The belief of pleasing the Godness through eating, stemming from the ancient scriptures of Veda, is THE sympathetic trait of the movement. It provides the basis for a lot of good deeds, by feeding, without unnecessary restrictions, the needy in society who have no other succour for their sustenance. It has also led the Society to support, if not originate, an important welfare program, called "Food for Life", which explicitly aims at providing needy people with basic plant-based nourishment.

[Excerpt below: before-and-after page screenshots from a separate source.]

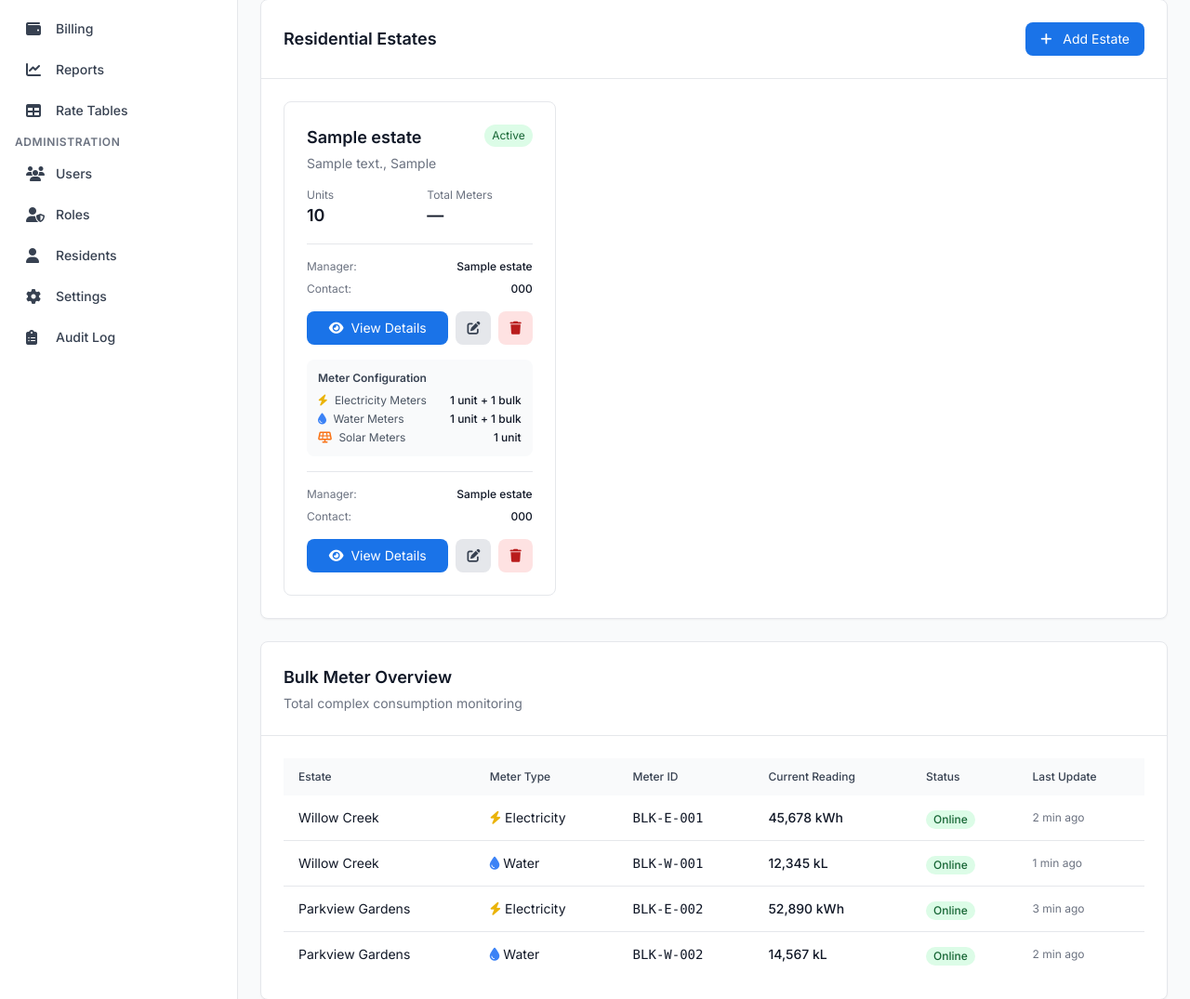
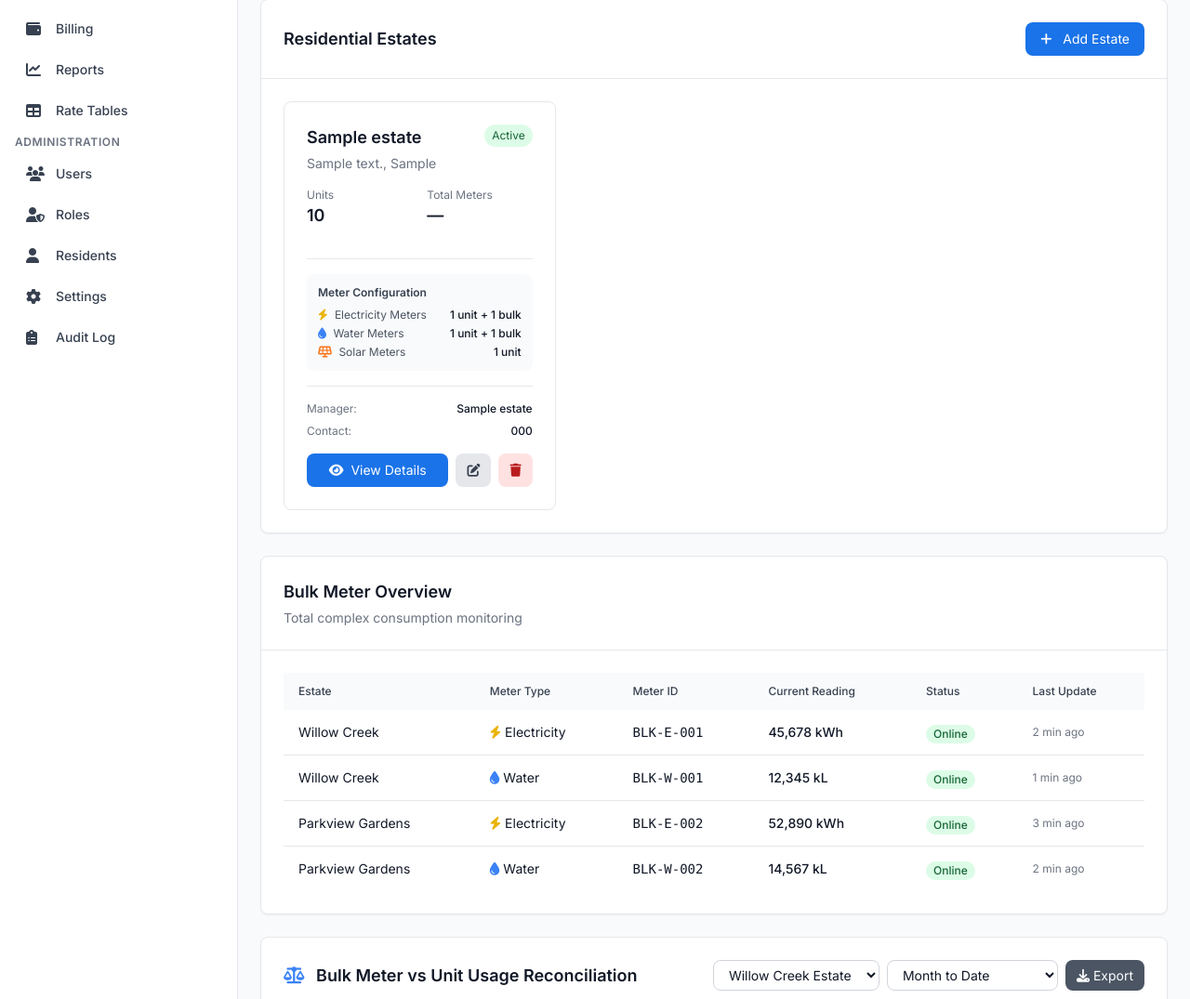
Before and after one commit to double-eye-za/QuantifyMeteringSystem, a Flask app: page /api/v1/estates in a window 1280 px wide. Shown: the part 252-1327 px from the top of the page at 93% size. Run offline with Flask 3, Linux system fonts and the light colour scheme; a user stored in the database is signed in; tables that the repository leaves empty hold one stand-in row (values such as "Sample post"); some libraries are stand-ins or nearby versions.

Commit message:
refactor: standardize data attribute syntax and remove contact info section from estate template, improving code clarity and focusing on meter configuration display

```diff
--- a/app/templates/estates/estates.html
+++ b/app/templates/estates/estates.html
@@ -127,7 +127,7 @@ block breadcrumb %}
     {% for estate in estates %}
     <div
       class="border border-gray-200 dark:border-gray-700 rounded-lg p-6"
-      data-estate="{{ estate | tojson }}"
+      data-estate='{{ estate | tojson }}'
     >
       <div class="flex items-start justify-between mb-4">
         <div>
@@ -158,47 +158,10 @@ block breadcrumb %}
         </div>
       </div>
 
-      <!-- Contact Info -->
-      <div class="border-t border-gray-200 dark:border-gray-700 pt-4">
-        <div class="flex items-center justify-between mb-2">
-          <span class="text-xs text-gray-500 dark:text-gray-400">Manager:</span>
-          <span class="text-xs font-medium text-gray-900 dark:text-white"
-            >{{ estate.contact_name or '' }}</span
-          >
-        </div>
-        <div class="flex items-center justify-between">
-          <span class="text-xs text-gray-500 dark:text-gray-400">Contact:</span>
-          <span class="text-xs font-medium text-gray-900 dark:text-white"
-            >{{ estate.contact_phone or '' }}</span
-          >
-        </div>
-      </div>
-
-      <div class="flex items-center gap-2 mt-4">
-        <button
-          onclick="viewEstateDetails(this)"
-          class="flex-1 px-3 py-2 bg-primary hover:bg-blue-700 text-white text-sm rounded-lg transition-colors"
-        >
-          <i class="fas fa-eye mr-1"></i> View Details
-        </button>
-        {% if has_permission('estates.edit') %}
-        <button
-          onclick="editEstate(this)"
-          class="px-3 py-2 bg-gray-200 dark:bg-gray-700 hover:bg-gray-300 dark:hover:bg-gray-600 text-gray-700 dark:text-gray-300 text-sm rounded-lg transition-colors"
-        >
-          <i class="fas fa-edit"></i>
-        </button>
-        {% endif %} {% if has_permission('estates.delete') %}
-        <button
-          onclick="confirmDeleteEstate(this)"
-          class="px-3 py-2 bg-red-100 dark:bg-red-900/20 hover:bg-red-200 dark:hover:bg-red-900/40 text-red-700 dark:text-red-300 text-sm rounded-lg transition-colors"
-          title="Delete Estate"
-        >
-          <i class="fas fa-trash"></i>
-        </button>
-        {% endif %}
-      </div>
-
+
+      <div class="border-b border-gray-200 dark:border-gray-700 pt-4"></div>
+
+      <!-- Meter Configuration -->
       <div class="bg-gray-50 dark:bg-gray-700/30 rounded-lg p-3 mb-4 mt-4">
         <p class="text-xs font-semibold text-gray-700 dark:text-gray-300 mb-2">
           Meter Configuration
```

When exiting the Temple after this brief examination, and after receiving a gentile nod of farewell by its portentous “guard”, I returned home on the short walk along Stuart’s blooming villas, digesting the new information gained about this intriguing belief. It appeared to me that the Society had come far since its early days of shrill chanting on the streets to quickly gain a congregation of disciples; from its cult-like discipline and domineering of young and innocent initiates; from its discrimation of the better sex; and from its, I hope rare, instances of child abuse. At least to judge from my experience with the Berkeley Temple, the Society had gradually been gaining in maturity and developing in a direction similar to that taken by Christian Monasteries in their early days, as well as in their time of reform with the Franciscans entering the scene. 

It makes sense to me that disciples should form a small inner core of true believers; I cannot envisage many people having the extreme bravery of facing an eternity of labor to gain communion with the ultimate Godness in the fullness of time. Far better to reserve the title of disciple to those strong and brave few and having the remainder of the congregation forming a laïc support for their endeavours. The reward for the latter will always be the participation in uplifting Sunday services, with instructive lectures, exalted chanting and dancing and, not to forget, having an excellent meal and pleasing the Godness whilst enjoying it.

So, that’s it for today. But wait, we have still a question unanswered! Who was the mystical stature that so dominated the entrance to the Temple? The young disciple was only too glad to provide me with an answer. He was an ACTOR, part of the laïc congregation, memorizing his roles walking to and fro’ on the sidewalk in front of the temple. No mystery involved, just a man going about his ordinary day to day business!